Agent Pepper

Last weekend, a group of us (Emma Coats, Brandon Hyman, Erick Tyrzelaar, Vladimir Kooperman, and I) participated in the Mill Valley Film Festival Cinemasports. What is Cinemasports? It’s a one-day movie making event. All the teams come together in the morning to receive an official list of “ingredients” and duration limit (3 minutes for the short and 20 seconds for credits). Then they each try to write, shoot, and edit a short film using those ingredients in 10-hours. Finally, all the teams meet back together in a theater to enjoy everyone’s short film. This event’s ingredients were:

  • a spicy pepper
  • a stolen document
  • a shaman

Vlad, Brandon, me, Emma, and Erick at the Mill Valley Film Festival

As soon as we got the ingredients, our group headed over to a coffee shop and brainstormed for a while. Do an infomercial about spicy peppers that heal all ailments, including stolen documents? A team of assassins that uses a spicy pepper? How about a team of secret agents and one of them is named “Pepper”? Or how about an agent that is a pepper? Genius.

Once we settled on a concept, we pitched various ideas. Some of them got used (ie., I look like the secret agent at first, but I’m actually just a driver). And some were a bit too elaborate for the 3-minute limit (a series of fights between Agent Pepper and various human thugs).

Emma, our director and writer, started working on a script with Vlad while Erick, Brandon, and I started shooting the intro of me riding up to Dr. Shaman’s mansion. We planned on driving 40-minutes back to East Bay where we all lived to do the interior shots (and also to do some shooting of me riding on the freeway) but traffic was pretty heavy and at the last minute they decided they couldn’t spare the two hours or so it would take us to go back to one of our homes and back. So we started scouting around Mill Valley for some locations.

Fortunately, we happened to stop right outside a PG&E power substation which made for a great intro. We shot a couple scenes. (“Hey, how about if Mach climbs up the wall?” “But there’s an opening right next to it.” “Yeah, that’s what makes it funny.”)

But then we had to figure out what to do about the interior shots. Like I said, the closest any of us lived was 40-minutes away, so that was out. Then someone hit on the idea of using a public library. We whipped out a mobile internet device (thank you iPhone!), found the local library, and met back there. If you want something even more challenging than trying to make a short film in a day, try doing it surreptitiously inside a quiet library. We got more than our fair share of odd looks and puzzled glances. (By the way, the Mill Valley Public Library is absolutely gorgeous.)
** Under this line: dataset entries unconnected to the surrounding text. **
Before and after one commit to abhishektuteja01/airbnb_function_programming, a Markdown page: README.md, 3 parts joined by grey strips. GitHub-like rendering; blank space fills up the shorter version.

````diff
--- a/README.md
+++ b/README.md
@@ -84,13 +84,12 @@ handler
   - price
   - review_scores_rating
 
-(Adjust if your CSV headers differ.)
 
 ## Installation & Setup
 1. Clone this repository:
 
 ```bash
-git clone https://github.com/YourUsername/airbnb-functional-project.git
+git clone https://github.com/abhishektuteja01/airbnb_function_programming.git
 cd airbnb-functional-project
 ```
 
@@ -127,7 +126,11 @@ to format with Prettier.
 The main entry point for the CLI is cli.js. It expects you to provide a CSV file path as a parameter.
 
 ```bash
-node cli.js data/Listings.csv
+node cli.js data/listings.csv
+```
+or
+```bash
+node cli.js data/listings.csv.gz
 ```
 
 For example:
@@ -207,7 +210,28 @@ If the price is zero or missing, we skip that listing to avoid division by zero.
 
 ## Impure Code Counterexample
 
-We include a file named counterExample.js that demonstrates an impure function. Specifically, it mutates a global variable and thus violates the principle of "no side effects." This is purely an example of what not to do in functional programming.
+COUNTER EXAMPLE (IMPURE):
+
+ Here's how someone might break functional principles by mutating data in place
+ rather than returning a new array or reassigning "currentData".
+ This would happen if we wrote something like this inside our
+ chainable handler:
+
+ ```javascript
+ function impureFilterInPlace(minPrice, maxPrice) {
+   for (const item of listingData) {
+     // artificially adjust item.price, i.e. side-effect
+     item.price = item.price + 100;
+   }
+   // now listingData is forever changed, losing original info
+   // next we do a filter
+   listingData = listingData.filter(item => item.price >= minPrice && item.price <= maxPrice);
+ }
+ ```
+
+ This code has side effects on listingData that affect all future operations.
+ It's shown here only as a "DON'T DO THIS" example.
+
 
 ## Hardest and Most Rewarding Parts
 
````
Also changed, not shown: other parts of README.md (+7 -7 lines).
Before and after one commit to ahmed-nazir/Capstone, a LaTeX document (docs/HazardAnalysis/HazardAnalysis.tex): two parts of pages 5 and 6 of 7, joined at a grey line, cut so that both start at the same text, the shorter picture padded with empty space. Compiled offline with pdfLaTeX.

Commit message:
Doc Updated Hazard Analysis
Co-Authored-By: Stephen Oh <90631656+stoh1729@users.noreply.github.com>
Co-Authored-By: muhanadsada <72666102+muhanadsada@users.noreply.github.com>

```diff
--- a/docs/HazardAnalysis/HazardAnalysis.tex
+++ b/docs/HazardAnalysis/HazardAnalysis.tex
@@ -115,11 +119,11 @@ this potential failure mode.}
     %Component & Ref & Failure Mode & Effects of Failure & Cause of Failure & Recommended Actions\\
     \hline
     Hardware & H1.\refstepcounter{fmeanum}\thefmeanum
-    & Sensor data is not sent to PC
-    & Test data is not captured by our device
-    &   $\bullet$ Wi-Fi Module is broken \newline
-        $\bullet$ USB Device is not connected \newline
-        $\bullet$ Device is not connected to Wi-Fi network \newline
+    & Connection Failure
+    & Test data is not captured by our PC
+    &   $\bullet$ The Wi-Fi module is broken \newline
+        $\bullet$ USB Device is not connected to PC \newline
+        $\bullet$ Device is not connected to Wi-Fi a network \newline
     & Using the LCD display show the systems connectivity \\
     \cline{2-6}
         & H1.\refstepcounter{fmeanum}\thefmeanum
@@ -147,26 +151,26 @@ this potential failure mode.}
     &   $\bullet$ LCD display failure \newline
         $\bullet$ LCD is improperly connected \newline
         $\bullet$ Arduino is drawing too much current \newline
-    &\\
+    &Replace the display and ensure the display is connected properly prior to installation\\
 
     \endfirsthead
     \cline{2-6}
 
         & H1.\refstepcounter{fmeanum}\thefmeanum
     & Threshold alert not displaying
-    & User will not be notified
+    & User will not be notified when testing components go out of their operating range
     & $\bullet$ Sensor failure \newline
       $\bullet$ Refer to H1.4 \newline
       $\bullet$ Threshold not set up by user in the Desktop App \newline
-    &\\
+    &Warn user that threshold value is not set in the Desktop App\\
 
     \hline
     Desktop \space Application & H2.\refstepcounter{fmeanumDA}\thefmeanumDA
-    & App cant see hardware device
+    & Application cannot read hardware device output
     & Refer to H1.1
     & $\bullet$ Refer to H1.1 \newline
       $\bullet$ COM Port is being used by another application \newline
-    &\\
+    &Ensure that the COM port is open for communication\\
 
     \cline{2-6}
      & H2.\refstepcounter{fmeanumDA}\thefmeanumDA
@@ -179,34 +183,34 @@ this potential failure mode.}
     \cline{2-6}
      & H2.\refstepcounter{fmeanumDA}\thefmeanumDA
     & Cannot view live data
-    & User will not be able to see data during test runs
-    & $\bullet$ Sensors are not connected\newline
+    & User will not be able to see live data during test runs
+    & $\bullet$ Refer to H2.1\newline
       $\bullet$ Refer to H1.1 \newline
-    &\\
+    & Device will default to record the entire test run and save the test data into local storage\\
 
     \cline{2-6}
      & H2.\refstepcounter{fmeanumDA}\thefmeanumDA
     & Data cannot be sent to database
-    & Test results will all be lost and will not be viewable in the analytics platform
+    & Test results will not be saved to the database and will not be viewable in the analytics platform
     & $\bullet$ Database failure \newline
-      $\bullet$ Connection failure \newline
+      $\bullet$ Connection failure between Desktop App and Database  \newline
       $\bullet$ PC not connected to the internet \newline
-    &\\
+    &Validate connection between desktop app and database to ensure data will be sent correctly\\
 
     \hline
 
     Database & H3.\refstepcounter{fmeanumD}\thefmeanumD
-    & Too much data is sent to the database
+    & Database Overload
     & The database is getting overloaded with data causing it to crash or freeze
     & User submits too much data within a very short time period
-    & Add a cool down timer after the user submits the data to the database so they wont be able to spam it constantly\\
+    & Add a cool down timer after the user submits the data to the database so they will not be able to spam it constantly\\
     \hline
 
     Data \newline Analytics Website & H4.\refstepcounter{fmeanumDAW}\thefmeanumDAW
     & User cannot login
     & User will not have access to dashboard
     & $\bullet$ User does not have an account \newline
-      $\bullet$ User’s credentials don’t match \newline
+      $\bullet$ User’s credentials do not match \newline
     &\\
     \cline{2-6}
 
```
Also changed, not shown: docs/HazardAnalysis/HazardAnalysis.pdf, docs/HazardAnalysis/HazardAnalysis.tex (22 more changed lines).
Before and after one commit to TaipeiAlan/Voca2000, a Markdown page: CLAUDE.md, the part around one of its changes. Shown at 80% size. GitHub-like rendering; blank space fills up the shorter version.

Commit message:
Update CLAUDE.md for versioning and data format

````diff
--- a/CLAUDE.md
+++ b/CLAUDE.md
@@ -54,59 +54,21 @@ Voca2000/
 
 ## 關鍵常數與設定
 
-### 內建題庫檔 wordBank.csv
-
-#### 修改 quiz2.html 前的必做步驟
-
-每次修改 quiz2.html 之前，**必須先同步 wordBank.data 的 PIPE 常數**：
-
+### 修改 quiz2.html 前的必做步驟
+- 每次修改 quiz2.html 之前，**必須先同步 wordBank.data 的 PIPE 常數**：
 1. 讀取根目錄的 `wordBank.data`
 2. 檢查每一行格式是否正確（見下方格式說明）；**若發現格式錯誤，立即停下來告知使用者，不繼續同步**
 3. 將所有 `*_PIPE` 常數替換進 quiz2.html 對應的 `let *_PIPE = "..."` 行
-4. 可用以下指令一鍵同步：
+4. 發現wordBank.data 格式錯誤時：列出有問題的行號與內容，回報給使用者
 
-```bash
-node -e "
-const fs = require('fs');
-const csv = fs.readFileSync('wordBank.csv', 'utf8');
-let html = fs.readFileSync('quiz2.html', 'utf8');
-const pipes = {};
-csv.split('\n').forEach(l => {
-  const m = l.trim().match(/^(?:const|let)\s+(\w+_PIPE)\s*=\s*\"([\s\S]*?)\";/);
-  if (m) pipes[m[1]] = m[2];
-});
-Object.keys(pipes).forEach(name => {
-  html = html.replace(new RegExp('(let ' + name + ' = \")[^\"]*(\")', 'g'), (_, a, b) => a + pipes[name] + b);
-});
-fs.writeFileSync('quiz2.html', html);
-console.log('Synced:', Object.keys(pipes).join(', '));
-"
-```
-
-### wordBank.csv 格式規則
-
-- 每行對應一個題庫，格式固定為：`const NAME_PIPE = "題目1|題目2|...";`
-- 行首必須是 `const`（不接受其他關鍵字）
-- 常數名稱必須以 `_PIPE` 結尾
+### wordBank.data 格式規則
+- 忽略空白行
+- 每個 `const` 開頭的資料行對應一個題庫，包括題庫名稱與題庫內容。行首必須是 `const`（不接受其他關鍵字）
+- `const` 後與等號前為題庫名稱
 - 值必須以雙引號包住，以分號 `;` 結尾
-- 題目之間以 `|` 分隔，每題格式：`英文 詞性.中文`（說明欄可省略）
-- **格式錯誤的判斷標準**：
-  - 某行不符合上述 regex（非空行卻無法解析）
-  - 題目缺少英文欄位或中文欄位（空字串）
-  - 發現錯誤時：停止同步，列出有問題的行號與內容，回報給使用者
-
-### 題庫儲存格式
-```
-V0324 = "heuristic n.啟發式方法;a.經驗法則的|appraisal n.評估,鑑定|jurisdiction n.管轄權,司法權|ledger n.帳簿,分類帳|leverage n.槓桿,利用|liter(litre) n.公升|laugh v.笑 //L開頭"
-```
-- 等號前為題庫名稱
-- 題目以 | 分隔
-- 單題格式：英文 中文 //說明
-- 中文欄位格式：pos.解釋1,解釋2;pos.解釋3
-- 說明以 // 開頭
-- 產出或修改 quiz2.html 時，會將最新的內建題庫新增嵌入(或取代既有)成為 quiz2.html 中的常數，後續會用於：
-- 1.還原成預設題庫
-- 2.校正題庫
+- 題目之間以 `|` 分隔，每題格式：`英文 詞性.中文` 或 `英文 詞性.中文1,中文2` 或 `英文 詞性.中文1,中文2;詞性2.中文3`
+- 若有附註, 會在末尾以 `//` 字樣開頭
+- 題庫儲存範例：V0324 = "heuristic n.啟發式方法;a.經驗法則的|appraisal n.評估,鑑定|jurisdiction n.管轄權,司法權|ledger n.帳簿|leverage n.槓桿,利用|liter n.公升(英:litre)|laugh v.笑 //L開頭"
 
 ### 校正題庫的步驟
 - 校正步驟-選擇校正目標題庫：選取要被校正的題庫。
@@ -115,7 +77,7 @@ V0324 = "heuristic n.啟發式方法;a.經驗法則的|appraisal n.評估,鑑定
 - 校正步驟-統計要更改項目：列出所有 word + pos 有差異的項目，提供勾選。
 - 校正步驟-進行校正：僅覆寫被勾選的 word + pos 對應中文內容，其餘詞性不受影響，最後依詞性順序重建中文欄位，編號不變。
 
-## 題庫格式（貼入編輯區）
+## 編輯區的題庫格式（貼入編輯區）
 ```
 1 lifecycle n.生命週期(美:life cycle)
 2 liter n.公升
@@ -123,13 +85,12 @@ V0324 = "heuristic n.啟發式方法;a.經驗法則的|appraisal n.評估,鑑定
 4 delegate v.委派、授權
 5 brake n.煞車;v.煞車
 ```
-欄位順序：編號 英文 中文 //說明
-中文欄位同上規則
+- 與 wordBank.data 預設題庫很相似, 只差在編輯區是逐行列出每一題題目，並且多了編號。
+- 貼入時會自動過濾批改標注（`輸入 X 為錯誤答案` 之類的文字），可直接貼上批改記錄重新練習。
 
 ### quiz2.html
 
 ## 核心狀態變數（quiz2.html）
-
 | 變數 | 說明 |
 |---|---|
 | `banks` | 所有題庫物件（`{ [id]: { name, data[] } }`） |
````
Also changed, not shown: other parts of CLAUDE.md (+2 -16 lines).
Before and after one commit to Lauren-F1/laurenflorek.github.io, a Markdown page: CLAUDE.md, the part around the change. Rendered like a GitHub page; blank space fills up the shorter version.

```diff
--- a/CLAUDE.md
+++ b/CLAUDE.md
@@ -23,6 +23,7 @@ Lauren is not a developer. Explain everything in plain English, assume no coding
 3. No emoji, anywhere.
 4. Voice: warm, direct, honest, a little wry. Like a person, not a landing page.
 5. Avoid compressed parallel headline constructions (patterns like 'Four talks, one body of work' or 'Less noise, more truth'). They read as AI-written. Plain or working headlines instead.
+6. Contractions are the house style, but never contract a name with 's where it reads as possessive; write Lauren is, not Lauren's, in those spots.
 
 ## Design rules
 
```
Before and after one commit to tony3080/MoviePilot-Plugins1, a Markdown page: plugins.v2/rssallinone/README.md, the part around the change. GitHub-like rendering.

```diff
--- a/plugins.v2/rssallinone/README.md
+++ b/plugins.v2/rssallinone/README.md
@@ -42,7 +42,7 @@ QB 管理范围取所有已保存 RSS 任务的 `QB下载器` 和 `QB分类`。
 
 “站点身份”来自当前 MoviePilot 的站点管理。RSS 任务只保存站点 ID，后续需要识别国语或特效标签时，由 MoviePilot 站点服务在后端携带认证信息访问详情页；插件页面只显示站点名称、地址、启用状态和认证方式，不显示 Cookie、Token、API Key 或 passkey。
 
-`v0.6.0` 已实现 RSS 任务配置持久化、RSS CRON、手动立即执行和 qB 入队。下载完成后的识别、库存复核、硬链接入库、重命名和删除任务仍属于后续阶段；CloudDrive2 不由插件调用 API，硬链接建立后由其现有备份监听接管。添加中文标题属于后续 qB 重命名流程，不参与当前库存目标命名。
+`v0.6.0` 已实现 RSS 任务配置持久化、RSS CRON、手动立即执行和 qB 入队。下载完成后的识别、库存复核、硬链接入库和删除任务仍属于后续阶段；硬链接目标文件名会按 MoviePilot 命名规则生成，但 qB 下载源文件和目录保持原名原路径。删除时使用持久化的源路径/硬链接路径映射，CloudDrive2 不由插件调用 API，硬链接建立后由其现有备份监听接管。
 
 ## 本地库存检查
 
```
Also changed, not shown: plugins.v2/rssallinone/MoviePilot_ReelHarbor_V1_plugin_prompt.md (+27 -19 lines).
We also lucked out in that the library was located right next to a beautiful forest with a stream running through it, which we used for the final fight sequence. Emma, Brandon, and I shot that while Vlad and Erick did the amazing stop motion animation that appears after the end credits.

Throughout the whole process, Emma was editing the raw footage on her laptop. Once the principal photography was done, she focused on the editing while the rest of us did ADR (additional dialog recording) in the car.

In the end, we were just glad to have come up with a more or less cohesive short film. The audience really responded to it in the screening, which made us even happier. It’s obviously pretty rough but hopefully it’ll still make you smile.

Some lessons learned:

  • Making a short in a day is intense but a lot of fun.
  • Leave more time for editing.
  • Always bring a spare battery for your camera.

One Response to “Agent Pepper”

  1. Paul Robinson Says:

    I think Mach is a natural movie star in the making….